First appearing in the form of Siri for iPhone in October 2011, smart assistants were initially restricted to mobile use.
Three years later, Amazon launched Alexa with its Echo, a device designed this time to be used in the home. In 2016, Google enters the race and presents its new smart speaker: Google Home. After having some success, they soon extended the technology to televisions and cars. What is the reason for this craze, and should we consider these devices as revolutionary to the way we will henceforth be using the Web? We should have a closer look at this phenomenon.
Are smart assistants really useful or just a craze?
What value really lies behind all these smart assistants? Smart assistants combine many built-in features, enabling users to remotely access these features through voice commands. For example, it is possible to use them as an alternative to the traditional keyboard/mouse combo (or even touch screens) to launch a search, send a message, or add an appointment to your calendar. Smart assistant is able to respond to users thanks to more or less sophisticated artificial intelligence equipped with speech recognition. Basically, the main goal of smart assistants is to give an immediate answer to what you have on your mind at the moment.
This was a very attractive concept on paper and is, unsurprisingly, a real hit among consumers. Sales skyrocketed: A must-have gift at the end of 2017, some sites even went as far as publishing articles entitled “Why everyone should own a Google Home, Amazon Echo, or Apple HomePod”. But are these devices really as useful as their manufacturers say they are?
Most devices currently on the market have a limited list of predetermined functions that are triggered when a known query is identified. In the best case, more irregular queries are answered by reading the top of search engines results, or worse, simply misunderstood by the assistant. At their current level, these devices are fun gadgets rather than truly useful appliances.
What is the future of smart assistants?
Faced with the rapid growth of this technology, with Google Assistant already installed on 400 million Android devices, Google and Amazon are vying for dominance in this market. It’s a battle oriented towards the future in which constant innovation is essential. Apple is currently suffering the consequences of not sufficiently innovating its service, which is currently receiving strong criticism for its mediocre performances in comparison with the competition.

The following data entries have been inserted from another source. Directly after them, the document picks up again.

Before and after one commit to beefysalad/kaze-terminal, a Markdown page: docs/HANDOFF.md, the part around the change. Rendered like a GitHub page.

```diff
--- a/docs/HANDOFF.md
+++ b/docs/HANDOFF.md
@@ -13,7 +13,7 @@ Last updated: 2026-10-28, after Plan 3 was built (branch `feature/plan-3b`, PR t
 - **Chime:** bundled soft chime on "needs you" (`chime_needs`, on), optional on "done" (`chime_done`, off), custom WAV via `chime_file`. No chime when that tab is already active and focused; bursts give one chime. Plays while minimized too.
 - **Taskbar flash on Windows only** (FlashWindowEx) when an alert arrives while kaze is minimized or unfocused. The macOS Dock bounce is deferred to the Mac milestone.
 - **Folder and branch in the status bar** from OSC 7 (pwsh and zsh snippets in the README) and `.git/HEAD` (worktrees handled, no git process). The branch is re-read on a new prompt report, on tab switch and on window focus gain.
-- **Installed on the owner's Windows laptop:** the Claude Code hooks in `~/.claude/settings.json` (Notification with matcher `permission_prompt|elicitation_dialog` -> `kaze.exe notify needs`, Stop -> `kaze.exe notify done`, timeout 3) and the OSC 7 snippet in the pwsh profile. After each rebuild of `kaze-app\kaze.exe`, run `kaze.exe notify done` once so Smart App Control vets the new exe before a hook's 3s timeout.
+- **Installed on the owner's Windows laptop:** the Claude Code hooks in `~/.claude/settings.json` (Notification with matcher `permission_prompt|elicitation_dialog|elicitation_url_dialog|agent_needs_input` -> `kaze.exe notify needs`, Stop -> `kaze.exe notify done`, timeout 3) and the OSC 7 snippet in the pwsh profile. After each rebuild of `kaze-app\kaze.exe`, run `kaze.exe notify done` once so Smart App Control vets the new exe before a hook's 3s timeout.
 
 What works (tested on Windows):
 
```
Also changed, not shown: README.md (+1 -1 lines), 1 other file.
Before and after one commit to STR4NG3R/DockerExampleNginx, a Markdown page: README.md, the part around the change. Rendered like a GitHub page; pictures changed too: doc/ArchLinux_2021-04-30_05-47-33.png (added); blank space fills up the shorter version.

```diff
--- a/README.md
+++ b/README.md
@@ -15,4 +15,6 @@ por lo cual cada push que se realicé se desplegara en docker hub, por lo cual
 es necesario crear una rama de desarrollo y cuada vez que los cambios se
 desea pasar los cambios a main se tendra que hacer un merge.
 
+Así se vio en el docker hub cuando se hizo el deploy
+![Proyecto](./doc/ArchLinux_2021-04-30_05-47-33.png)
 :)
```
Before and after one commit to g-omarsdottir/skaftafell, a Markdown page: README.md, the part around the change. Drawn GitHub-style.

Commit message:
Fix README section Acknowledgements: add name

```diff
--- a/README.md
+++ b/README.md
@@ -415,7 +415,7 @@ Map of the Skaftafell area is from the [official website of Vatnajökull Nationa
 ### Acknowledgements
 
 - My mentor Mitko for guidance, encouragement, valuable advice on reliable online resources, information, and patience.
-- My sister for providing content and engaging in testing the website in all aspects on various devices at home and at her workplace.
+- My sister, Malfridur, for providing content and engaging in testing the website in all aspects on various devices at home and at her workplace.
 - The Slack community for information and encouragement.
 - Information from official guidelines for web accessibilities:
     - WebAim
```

Web industry giants are looking for new places to use these devices, intending to make them more ubiquitous, especially in applications involving limited features where interaction with a graphic user interface is undesirable. In cars, for example, to avoid distracting the driver, or on televisions, thus eliminating the need for remote controls, or in completely new areas such as augmented reality headsets.
On the other hand, the addition of more and more predefined features will also contribute to creating the illusion that these devices possess advanced intelligence. Manufacturers are planning on controlling various connected objects with these devices as the internet of things is increasingly present in homes.
Finally, it is likely that smart assistant services, which are also present on tablets and smartphones, will lead to the decline of “fixed” and portable computers in favor of mobile options. At least this is what some SEO specialists think. Some are already encouraging site owners to preemptively optimize their sites for positioning using this next generation of search requests.
It seems that smart assistants have a bright future ahead of them, despite their currently questionable effectiveness, which can be attributed to the technology still being in its infancy. However, smart assistants are still controversial, mostly on account of the mistrust some users have towards the wholesale collection of personal data. Coupled with the Internet, search history, smartphones and geographic localization, smart assistants are presented as the perfect tool for brands to learn more about our daily lives – opening up the door for increasingly targeted and aggressive marketing.
For more on digital devices, have a look at the following articles: Google Pixel Buds: Dreaming of a World Where Language Barriers no Longer Exist and Designing Virtual and Augmented Reality Interfaces